Digital security act: Special cell’s nod must for filing case
No case can be filed under the Digital Security Act without the express approval of a special cell headed by the divisional commissioner, the ICT ministry proposed yesterday.
The proposal was sent to the law ministry for vetting, said sources at the ICT division.
According to it, this three-member cell will be set up in every division.
While the divisional commissioner will head the cell, the other two members will be the divisional cyber tribunal's judge and an additional district magistrate.
Prior to filing or accepting any case under the DSA, the details must be presented to this cell and a minimum of two members must provide consensus, said the sources.
The cell does not need to meet physically and can convene virtually to provide a decision.
These steps are to be followed when deciding to prosecute someone for the publication of false, offensive or defamatory information, instances of cyber-terrorism, breach of government secrecy and illegal transfers of data.
Law enforcers must notify the cell and seek its approval in cases of arrests without warrants.
The proposal came at a time when UN high commissioner for Human Rights Michelle Bachelet said they were engaging with the government on the review of the act.
Speaking at a press conference at the Intercontinental Hotel yesterday, Bachelet said, "We have submitted our recommendations for the repeal and revision of certain provisions of the act, with a view to ensuring their compliance with international human rights laws and standards, and preventing arbitrary application or misuse."
The law allows the government to make rules for carrying out the purposes of this act. It states, "If any difficulty arises in implementation of the provisions of this act, the government may, by notification in the official gazette, take any necessary action in this regard to remove such difficulty."
If the law ministry approves the proposal, it will be published as an official gazette under the orders of the president.
If a gazette is published in this regard, this will be the first instance of a rule being passed to aid the implementation of the DSA.
The act has been consistently criticised for being unfairly used to silence journalists and proponents of freedom of expression, to target political opponents and to victimise minority communities.
Data from the Centre for Governance Studies and independent sources show that between 2019 and February 2022, at least 224 journalists were prosecuted and at least 70 arrested.
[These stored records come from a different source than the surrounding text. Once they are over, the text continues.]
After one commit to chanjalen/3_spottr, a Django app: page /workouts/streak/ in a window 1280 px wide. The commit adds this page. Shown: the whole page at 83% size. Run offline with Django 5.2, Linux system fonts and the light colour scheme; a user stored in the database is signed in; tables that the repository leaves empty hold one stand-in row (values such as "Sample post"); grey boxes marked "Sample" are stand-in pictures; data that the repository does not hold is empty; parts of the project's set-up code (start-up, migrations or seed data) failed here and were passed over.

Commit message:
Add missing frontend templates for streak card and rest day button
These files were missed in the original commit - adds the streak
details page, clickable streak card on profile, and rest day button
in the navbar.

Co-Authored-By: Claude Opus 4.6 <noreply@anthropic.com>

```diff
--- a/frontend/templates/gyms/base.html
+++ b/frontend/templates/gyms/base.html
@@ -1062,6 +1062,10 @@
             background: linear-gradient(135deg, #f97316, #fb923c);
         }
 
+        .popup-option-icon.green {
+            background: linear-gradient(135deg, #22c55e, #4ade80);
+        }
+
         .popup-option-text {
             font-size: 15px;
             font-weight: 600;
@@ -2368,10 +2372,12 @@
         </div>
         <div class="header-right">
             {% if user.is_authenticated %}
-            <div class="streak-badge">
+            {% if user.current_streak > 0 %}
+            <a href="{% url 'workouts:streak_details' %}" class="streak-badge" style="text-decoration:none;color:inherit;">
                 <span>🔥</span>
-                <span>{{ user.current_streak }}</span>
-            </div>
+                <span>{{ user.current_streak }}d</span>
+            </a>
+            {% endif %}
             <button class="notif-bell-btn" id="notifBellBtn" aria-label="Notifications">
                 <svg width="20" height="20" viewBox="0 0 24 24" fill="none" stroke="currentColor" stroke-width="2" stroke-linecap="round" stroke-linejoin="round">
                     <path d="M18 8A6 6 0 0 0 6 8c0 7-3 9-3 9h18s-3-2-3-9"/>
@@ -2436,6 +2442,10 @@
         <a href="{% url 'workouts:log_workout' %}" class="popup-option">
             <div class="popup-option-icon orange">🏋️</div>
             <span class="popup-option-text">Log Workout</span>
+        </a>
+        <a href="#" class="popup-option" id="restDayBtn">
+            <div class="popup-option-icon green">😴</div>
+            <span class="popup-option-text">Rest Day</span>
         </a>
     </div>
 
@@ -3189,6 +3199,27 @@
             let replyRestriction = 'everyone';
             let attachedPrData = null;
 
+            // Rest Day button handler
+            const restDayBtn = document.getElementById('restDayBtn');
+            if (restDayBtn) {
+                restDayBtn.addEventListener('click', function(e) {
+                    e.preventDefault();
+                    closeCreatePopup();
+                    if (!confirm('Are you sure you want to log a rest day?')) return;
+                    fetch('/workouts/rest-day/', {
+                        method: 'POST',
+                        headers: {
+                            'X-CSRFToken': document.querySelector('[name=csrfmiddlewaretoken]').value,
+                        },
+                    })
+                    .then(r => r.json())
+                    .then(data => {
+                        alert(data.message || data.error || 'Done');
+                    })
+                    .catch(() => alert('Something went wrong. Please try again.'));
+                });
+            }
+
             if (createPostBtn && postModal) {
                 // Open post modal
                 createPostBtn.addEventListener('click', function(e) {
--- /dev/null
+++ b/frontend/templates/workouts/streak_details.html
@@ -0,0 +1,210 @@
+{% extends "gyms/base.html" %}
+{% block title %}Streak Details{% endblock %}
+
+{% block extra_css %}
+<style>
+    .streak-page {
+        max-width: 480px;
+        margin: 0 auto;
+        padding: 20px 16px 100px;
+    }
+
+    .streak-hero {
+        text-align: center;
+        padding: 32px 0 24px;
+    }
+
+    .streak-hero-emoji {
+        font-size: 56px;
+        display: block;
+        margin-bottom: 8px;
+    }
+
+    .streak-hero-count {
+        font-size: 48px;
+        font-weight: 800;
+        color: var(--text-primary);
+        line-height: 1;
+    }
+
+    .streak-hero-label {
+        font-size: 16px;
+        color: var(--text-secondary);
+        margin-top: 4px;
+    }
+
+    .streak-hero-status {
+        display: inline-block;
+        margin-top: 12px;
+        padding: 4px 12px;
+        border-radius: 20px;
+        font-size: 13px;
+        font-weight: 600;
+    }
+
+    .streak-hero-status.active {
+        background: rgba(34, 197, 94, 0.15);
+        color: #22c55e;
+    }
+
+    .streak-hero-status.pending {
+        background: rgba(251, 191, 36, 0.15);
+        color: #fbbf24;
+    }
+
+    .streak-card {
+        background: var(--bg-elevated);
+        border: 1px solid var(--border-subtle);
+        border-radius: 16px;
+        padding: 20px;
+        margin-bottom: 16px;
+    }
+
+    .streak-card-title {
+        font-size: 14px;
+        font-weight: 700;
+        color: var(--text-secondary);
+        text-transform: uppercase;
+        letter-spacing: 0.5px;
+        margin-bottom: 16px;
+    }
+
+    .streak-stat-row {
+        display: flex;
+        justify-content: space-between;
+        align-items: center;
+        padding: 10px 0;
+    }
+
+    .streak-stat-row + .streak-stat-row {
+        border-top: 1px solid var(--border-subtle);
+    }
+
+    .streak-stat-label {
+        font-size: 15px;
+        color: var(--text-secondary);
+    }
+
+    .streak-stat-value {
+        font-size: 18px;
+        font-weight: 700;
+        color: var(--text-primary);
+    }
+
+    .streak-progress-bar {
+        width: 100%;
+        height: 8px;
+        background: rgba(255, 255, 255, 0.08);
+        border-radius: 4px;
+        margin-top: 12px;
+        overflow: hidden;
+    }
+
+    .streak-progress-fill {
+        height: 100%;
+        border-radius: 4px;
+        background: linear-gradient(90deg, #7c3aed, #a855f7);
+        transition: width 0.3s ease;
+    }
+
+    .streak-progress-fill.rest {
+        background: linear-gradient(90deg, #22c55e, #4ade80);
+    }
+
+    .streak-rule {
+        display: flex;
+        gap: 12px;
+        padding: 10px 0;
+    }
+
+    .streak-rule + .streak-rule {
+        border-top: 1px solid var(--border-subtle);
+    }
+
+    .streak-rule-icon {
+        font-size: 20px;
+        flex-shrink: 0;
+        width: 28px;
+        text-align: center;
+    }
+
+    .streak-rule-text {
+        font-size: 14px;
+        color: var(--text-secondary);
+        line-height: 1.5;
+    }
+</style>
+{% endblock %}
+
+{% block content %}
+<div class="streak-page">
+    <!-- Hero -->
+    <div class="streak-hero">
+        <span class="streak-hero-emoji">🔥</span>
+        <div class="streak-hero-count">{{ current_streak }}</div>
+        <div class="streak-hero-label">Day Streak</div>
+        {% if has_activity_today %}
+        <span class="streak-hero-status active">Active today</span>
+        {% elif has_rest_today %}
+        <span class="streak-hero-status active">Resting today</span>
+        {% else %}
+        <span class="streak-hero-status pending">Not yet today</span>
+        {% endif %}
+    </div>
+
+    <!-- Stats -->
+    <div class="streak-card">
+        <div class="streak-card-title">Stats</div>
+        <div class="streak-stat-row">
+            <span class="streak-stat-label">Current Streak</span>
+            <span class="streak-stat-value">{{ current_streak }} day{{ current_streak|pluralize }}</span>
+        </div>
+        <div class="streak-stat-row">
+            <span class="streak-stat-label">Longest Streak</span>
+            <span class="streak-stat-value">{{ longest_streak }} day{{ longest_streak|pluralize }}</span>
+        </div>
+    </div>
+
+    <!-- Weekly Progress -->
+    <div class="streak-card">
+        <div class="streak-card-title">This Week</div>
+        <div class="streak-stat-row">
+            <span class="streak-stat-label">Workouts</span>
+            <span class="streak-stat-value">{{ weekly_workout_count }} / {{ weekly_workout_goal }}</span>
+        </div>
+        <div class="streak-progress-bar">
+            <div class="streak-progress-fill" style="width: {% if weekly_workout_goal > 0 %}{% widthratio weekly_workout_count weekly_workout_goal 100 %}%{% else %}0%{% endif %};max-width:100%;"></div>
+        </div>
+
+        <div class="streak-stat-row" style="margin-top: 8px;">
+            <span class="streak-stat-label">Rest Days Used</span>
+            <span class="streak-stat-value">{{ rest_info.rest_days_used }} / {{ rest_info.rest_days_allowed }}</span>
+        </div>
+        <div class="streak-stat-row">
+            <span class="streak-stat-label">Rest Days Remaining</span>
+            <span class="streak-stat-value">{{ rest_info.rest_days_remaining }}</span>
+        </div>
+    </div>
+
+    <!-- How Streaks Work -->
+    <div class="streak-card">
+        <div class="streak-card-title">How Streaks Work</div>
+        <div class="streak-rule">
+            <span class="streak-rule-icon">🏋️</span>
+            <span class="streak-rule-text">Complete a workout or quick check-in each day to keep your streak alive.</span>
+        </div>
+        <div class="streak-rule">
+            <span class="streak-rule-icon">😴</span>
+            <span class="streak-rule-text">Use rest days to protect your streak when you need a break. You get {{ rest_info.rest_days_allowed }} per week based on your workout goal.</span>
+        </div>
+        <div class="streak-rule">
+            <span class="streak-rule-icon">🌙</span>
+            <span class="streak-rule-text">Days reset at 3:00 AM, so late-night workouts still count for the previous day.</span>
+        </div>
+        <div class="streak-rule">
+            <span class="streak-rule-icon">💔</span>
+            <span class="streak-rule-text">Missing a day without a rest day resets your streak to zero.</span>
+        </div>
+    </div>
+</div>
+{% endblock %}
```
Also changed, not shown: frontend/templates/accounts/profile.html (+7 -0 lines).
At the moment, 14 of the law's 20 offence-related sections are non-bailable, while it allows for arrest without warrant. A warrant is not needed even in instances where an offence is yet to be committed but officers "suspect it will be so".
Since the beginning of this year, Law Minister Anisul Huq had been making comments about taking steps to address the problematic implementation of the law. In January, he said the law can be amended if necessary.
In May, he said this law has been misused and abused "to some extent" and he had instructed the home ministry to ensure that cases lodged under the act go to special cells, established in 2006 under the Information Communication and Technology Act, for examination.
These cells -- separate entities from the ones proposed the by the ICT Division yesterday -- would assess the cases for primary evidence and accordingly transfer them to the court. Arrests can only be made after the cell's recommendation, Anisul had said.